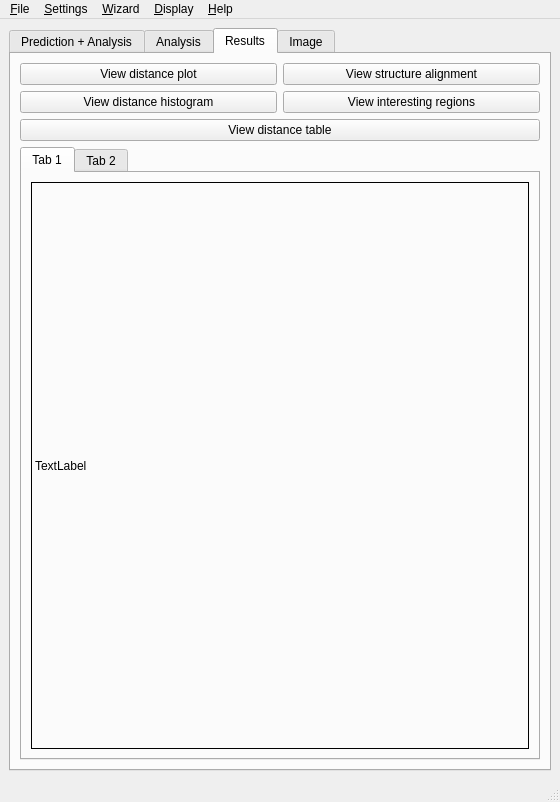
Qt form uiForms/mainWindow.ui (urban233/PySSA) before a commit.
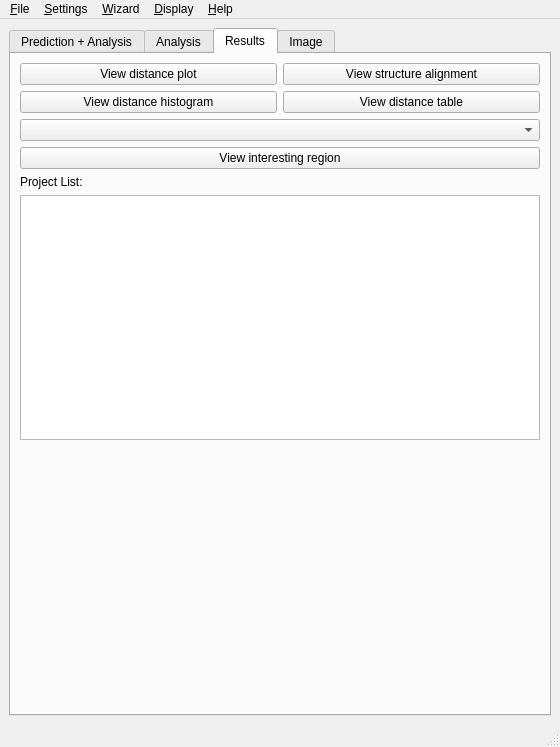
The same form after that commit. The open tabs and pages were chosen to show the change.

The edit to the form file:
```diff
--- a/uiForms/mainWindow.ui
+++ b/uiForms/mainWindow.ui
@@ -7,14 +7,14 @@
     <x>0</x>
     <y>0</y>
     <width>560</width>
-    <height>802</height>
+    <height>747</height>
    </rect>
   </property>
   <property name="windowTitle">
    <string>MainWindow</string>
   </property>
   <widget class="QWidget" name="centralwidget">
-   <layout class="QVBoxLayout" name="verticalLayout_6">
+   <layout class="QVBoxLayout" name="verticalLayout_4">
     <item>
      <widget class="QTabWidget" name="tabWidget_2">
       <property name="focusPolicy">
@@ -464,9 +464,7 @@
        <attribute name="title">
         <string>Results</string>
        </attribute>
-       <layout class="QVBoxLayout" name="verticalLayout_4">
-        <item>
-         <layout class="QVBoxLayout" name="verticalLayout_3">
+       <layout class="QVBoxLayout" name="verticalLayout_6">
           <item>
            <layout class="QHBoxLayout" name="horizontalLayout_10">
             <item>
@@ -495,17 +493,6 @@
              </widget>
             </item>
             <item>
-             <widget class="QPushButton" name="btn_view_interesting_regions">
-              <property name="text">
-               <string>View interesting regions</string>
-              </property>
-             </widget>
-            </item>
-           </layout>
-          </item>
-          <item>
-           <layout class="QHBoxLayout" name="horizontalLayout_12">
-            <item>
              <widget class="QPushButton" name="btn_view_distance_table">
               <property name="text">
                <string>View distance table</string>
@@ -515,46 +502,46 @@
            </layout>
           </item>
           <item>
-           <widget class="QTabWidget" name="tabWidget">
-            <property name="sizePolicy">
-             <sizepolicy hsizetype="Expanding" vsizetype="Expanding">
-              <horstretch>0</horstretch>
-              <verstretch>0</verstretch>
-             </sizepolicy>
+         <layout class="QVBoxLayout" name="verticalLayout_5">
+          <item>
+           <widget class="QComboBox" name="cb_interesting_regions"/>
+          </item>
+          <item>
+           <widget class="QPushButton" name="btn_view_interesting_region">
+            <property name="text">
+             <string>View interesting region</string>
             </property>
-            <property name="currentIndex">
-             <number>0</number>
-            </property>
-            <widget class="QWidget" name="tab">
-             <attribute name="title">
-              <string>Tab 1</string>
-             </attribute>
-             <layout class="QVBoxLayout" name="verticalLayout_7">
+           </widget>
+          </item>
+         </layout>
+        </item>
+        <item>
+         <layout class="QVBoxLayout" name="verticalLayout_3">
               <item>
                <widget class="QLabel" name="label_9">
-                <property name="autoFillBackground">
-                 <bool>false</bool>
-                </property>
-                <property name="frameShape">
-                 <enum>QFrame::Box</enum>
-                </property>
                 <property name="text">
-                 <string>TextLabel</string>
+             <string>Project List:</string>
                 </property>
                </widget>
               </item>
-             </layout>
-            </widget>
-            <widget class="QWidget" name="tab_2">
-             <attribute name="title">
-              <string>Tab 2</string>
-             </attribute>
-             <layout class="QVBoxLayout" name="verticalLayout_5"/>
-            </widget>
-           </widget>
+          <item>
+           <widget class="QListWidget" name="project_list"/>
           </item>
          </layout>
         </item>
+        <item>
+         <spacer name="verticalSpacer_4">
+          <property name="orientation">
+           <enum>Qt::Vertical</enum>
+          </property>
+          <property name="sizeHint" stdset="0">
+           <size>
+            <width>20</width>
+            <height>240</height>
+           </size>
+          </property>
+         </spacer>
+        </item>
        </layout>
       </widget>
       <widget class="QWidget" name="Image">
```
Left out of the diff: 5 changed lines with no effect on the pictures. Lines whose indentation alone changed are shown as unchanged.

++++++++++++++++++++

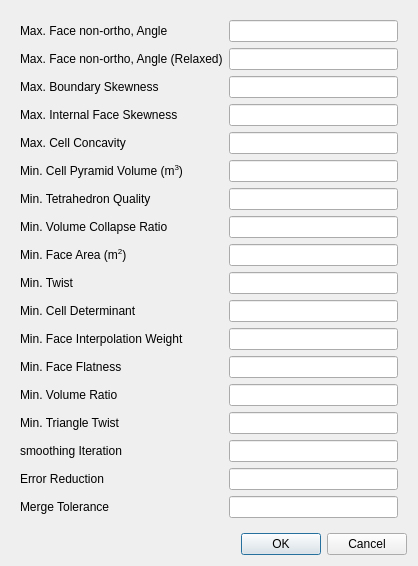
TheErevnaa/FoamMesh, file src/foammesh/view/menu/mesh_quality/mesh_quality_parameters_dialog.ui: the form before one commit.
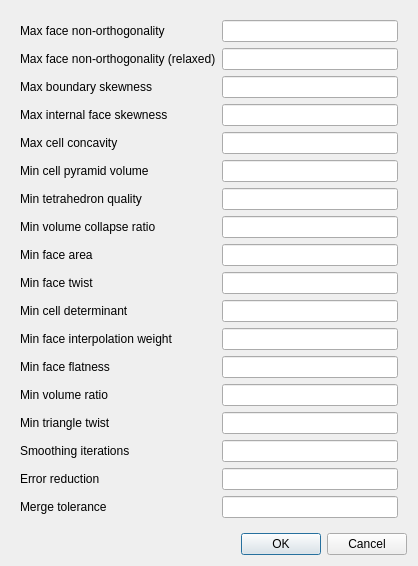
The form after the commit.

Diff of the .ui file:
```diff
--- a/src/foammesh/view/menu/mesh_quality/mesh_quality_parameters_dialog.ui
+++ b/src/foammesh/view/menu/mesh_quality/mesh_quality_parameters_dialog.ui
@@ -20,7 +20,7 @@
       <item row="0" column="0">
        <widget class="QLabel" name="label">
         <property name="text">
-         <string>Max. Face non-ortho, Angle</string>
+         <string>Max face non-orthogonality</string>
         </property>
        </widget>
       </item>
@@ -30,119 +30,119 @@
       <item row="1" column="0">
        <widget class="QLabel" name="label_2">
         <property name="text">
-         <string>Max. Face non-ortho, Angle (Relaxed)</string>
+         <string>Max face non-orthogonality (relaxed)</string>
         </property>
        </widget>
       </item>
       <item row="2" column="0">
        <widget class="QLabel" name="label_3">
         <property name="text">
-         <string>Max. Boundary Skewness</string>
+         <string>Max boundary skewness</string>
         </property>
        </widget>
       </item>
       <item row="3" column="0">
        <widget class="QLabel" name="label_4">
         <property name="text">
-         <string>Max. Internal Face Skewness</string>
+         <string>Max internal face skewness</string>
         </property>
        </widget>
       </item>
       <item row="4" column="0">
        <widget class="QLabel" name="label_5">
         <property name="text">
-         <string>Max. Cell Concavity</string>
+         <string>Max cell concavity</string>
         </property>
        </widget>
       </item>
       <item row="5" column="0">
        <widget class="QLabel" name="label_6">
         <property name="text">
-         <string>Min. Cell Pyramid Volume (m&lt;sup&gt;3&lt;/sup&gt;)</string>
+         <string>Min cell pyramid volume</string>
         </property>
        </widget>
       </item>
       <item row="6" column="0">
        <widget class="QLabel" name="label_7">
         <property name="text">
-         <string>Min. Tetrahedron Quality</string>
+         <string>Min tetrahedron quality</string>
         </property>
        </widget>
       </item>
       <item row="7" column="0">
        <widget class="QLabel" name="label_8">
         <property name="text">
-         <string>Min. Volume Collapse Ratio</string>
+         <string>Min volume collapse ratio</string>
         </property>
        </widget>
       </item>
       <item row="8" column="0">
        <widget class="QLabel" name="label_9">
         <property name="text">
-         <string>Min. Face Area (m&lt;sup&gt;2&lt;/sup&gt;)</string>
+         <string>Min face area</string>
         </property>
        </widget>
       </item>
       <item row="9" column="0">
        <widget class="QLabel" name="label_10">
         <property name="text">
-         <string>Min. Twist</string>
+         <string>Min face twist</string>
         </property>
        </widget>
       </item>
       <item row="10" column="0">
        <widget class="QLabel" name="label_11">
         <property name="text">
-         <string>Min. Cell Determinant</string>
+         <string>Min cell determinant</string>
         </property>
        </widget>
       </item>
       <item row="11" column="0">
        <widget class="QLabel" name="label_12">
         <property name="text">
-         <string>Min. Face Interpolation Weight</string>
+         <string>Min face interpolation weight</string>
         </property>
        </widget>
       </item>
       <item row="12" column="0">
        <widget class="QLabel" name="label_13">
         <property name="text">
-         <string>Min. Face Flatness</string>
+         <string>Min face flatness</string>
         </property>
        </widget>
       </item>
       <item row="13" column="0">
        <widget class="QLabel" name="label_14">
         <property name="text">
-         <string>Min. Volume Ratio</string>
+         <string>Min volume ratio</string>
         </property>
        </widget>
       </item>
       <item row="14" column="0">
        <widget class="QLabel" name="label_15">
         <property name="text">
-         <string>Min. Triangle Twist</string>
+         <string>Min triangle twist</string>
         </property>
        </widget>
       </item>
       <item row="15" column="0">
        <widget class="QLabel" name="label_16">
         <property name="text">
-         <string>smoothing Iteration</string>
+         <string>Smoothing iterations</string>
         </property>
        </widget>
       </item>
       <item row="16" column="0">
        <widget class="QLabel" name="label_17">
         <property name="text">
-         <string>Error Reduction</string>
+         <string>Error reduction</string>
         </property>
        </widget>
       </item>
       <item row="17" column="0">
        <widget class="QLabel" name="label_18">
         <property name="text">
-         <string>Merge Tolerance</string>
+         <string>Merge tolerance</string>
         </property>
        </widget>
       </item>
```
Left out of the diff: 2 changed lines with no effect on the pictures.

++++++++++++++++++++

**Exercise aim:** Would you copy every line of the entries in which "QVBoxLayout" appears?

**Task output:**
-   <layout class="QVBoxLayout" name="verticalLayout_6">
+   <layout class="QVBoxLayout" name="verticalLayout_4">
-       <layout class="QVBoxLayout" name="verticalLayout_4">
-         <layout class="QVBoxLayout" name="verticalLayout_3">
+       <layout class="QVBoxLayout" name="verticalLayout_6">
+         <layout class="QVBoxLayout" name="verticalLayout_5">
-             <layout class="QVBoxLayout" name="verticalLayout_7">
+         <layout class="QVBoxLayout" name="verticalLayout_3">
-             <layout class="QVBoxLayout" name="verticalLayout_5"/>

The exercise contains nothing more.